**How to complete this task**
All of the records should be given back exactly and in full.

*** The input ***

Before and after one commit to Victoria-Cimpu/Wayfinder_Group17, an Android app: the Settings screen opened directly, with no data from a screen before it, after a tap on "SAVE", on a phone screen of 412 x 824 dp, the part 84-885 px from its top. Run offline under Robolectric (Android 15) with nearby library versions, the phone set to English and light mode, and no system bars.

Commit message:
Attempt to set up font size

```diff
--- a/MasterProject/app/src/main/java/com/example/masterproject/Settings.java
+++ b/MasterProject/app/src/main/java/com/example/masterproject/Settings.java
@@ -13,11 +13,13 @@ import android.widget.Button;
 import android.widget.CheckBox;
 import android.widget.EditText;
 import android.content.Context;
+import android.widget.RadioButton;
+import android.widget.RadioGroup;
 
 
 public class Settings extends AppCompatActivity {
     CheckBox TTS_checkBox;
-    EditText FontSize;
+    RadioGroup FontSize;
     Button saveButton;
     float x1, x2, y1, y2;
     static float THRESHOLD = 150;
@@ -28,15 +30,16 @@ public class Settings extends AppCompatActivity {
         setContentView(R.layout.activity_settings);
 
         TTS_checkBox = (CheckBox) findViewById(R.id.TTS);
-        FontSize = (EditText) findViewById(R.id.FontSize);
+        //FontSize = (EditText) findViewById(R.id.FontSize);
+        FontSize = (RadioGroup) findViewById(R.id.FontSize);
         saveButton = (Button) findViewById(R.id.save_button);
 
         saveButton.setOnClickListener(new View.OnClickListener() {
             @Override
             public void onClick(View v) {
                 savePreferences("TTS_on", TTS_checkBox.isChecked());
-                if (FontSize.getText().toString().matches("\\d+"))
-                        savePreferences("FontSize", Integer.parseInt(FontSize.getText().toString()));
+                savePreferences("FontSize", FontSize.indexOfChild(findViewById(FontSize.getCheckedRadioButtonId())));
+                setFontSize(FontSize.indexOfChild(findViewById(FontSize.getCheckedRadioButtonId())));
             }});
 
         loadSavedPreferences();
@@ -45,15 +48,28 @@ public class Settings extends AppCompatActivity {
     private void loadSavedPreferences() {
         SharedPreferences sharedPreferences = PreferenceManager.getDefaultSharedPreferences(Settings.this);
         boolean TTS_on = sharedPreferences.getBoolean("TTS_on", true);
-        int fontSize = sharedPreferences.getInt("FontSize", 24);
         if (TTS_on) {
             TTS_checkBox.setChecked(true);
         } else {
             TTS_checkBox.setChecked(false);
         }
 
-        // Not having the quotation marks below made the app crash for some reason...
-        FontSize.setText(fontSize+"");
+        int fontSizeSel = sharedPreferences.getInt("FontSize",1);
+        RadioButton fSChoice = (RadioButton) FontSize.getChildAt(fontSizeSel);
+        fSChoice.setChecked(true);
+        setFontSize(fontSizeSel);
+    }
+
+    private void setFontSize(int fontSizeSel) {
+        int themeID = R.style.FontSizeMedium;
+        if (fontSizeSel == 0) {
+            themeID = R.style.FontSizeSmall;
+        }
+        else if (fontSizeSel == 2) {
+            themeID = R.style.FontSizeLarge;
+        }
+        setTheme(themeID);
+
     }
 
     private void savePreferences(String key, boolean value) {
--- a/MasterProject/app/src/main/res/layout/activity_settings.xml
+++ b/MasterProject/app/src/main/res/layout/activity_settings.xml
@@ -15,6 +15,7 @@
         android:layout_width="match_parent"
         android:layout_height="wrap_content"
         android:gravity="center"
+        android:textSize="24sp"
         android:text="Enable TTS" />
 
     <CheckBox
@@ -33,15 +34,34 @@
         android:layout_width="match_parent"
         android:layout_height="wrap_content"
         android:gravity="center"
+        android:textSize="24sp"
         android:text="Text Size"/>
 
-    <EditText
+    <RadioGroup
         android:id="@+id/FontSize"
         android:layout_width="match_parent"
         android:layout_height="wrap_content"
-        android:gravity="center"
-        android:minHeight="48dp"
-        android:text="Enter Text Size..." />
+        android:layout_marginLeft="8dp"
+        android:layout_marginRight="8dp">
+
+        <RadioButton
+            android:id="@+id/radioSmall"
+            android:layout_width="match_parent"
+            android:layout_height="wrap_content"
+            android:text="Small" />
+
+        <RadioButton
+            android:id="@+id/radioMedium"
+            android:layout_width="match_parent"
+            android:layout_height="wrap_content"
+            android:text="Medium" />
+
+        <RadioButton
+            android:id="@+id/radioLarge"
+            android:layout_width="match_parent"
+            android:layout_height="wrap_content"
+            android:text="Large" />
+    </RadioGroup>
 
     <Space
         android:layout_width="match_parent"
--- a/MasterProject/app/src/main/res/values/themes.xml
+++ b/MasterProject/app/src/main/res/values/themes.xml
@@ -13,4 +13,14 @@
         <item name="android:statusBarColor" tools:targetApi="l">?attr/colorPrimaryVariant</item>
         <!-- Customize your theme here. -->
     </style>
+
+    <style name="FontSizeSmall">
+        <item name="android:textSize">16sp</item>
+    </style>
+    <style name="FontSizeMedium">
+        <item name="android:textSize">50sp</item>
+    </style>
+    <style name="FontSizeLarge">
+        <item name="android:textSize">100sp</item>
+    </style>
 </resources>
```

***

**Task result**
Before and after one commit to Victoria-Cimpu/Wayfinder_Group17, an Android app: the Settings screen opened directly, with no data from a screen before it, after a tap on "SAVE", on a phone screen of 412 x 824 dp, the part 84-885 px from its top. Run offline under Robolectric (Android 15) with nearby library versions, the phone set to English and light mode, and no system bars.

Commit message:
Attempt to set up font size

```diff
--- a/MasterProject/app/src/main/java/com/example/masterproject/Settings.java
+++ b/MasterProject/app/src/main/java/com/example/masterproject/Settings.java
@@ -13,11 +13,13 @@ import android.widget.Button;
 import android.widget.CheckBox;
 import android.widget.EditText;
 import android.content.Context;
+import android.widget.RadioButton;
+import android.widget.RadioGroup;
 
 
 public class Settings extends AppCompatActivity {
     CheckBox TTS_checkBox;
-    EditText FontSize;
+    RadioGroup FontSize;
     Button saveButton;
     float x1, x2, y1, y2;
     static float THRESHOLD = 150;
@@ -28,15 +30,16 @@ public class Settings extends AppCompatActivity {
         setContentView(R.layout.activity_settings);
 
         TTS_checkBox = (CheckBox) findViewById(R.id.TTS);
-        FontSize = (EditText) findViewById(R.id.FontSize);
+        //FontSize = (EditText) findViewById(R.id.FontSize);
+        FontSize = (RadioGroup) findViewById(R.id.FontSize);
         saveButton = (Button) findViewById(R.id.save_button);
 
         saveButton.setOnClickListener(new View.OnClickListener() {
             @Override
             public void onClick(View v) {
                 savePreferences("TTS_on", TTS_checkBox.isChecked());
-                if (FontSize.getText().toString().matches("\\d+"))
-                        savePreferences("FontSize", Integer.parseInt(FontSize.getText().toString()));
+                savePreferences("FontSize", FontSize.indexOfChild(findViewById(FontSize.getCheckedRadioButtonId())));
+                setFontSize(FontSize.indexOfChild(findViewById(FontSize.getCheckedRadioButtonId())));
             }});
 
         loadSavedPreferences();
@@ -45,15 +48,28 @@ public class Settings extends AppCompatActivity {
     private void loadSavedPreferences() {
         SharedPreferences sharedPreferences = PreferenceManager.getDefaultSharedPreferences(Settings.this);
         boolean TTS_on = sharedPreferences.getBoolean("TTS_on", true);
-        int fontSize = sharedPreferences.getInt("FontSize", 24);
         if (TTS_on) {
             TTS_checkBox.setChecked(true);
         } else {
             TTS_checkBox.setChecked(false);
         }
 
-        // Not having the quotation marks below made the app crash for some reason...
-        FontSize.setText(fontSize+"");
+        int fontSizeSel = sharedPreferences.getInt("FontSize",1);
+        RadioButton fSChoice = (RadioButton) FontSize.getChildAt(fontSizeSel);
+        fSChoice.setChecked(true);
+        setFontSize(fontSizeSel);
+    }
+
+    private void setFontSize(int fontSizeSel) {
+        int themeID = R.style.FontSizeMedium;
+        if (fontSizeSel == 0) {
+            themeID = R.style.FontSizeSmall;
+        }
+        else if (fontSizeSel == 2) {
+            themeID = R.style.FontSizeLarge;
+        }
+        setTheme(themeID);
+
     }
 
     private void savePreferences(String key, boolean value) {
--- a/MasterProject/app/src/main/res/layout/activity_settings.xml
+++ b/MasterProject/app/src/main/res/layout/activity_settings.xml
@@ -15,6 +15,7 @@
         android:layout_width="match_parent"
         android:layout_height="wrap_content"
         android:gravity="center"
+        android:textSize="24sp"
         android:text="Enable TTS" />
 
     <CheckBox
@@ -33,15 +34,34 @@
         android:layout_width="match_parent"
         android:layout_height="wrap_content"
         android:gravity="center"
+        android:textSize="24sp"
         android:text="Text Size"/>
 
-    <EditText
+    <RadioGroup
         android:id="@+id/FontSize"
         android:layout_width="match_parent"
         android:layout_height="wrap_content"
-        android:gravity="center"
-        android:minHeight="48dp"
-        android:text="Enter Text Size..." />
+        android:layout_marginLeft="8dp"
+        android:layout_marginRight="8dp">
+
+        <RadioButton
+            android:id="@+id/radioSmall"
+            android:layout_width="match_parent"
+            android:layout_height="wrap_content"
+            android:text="Small" />
+
+        <RadioButton
+            android:id="@+id/radioMedium"
+            android:layout_width="match_parent"
+            android:layout_height="wrap_content"
+            android:text="Medium" />
+
+        <RadioButton
+            android:id="@+id/radioLarge"
+            android:layout_width="match_parent"
+            android:layout_height="wrap_content"
+            android:text="Large" />
+    </RadioGroup>
 
     <Space
         android:layout_width="match_parent"
--- a/MasterProject/app/src/main/res/values/themes.xml
+++ b/MasterProject/app/src/main/res/values/themes.xml
@@ -13,4 +13,14 @@
         <item name="android:statusBarColor" tools:targetApi="l">?attr/colorPrimaryVariant</item>
         <!-- Customize your theme here. -->
     </style>
+
+    <style name="FontSizeSmall">
+        <item name="android:textSize">16sp</item>
+    </style>
+    <style name="FontSizeMedium">
+        <item name="android:textSize">50sp</item>
+    </style>
+    <style name="FontSizeLarge">
+        <item name="android:textSize">100sp</item>
+    </style>
 </resources>
```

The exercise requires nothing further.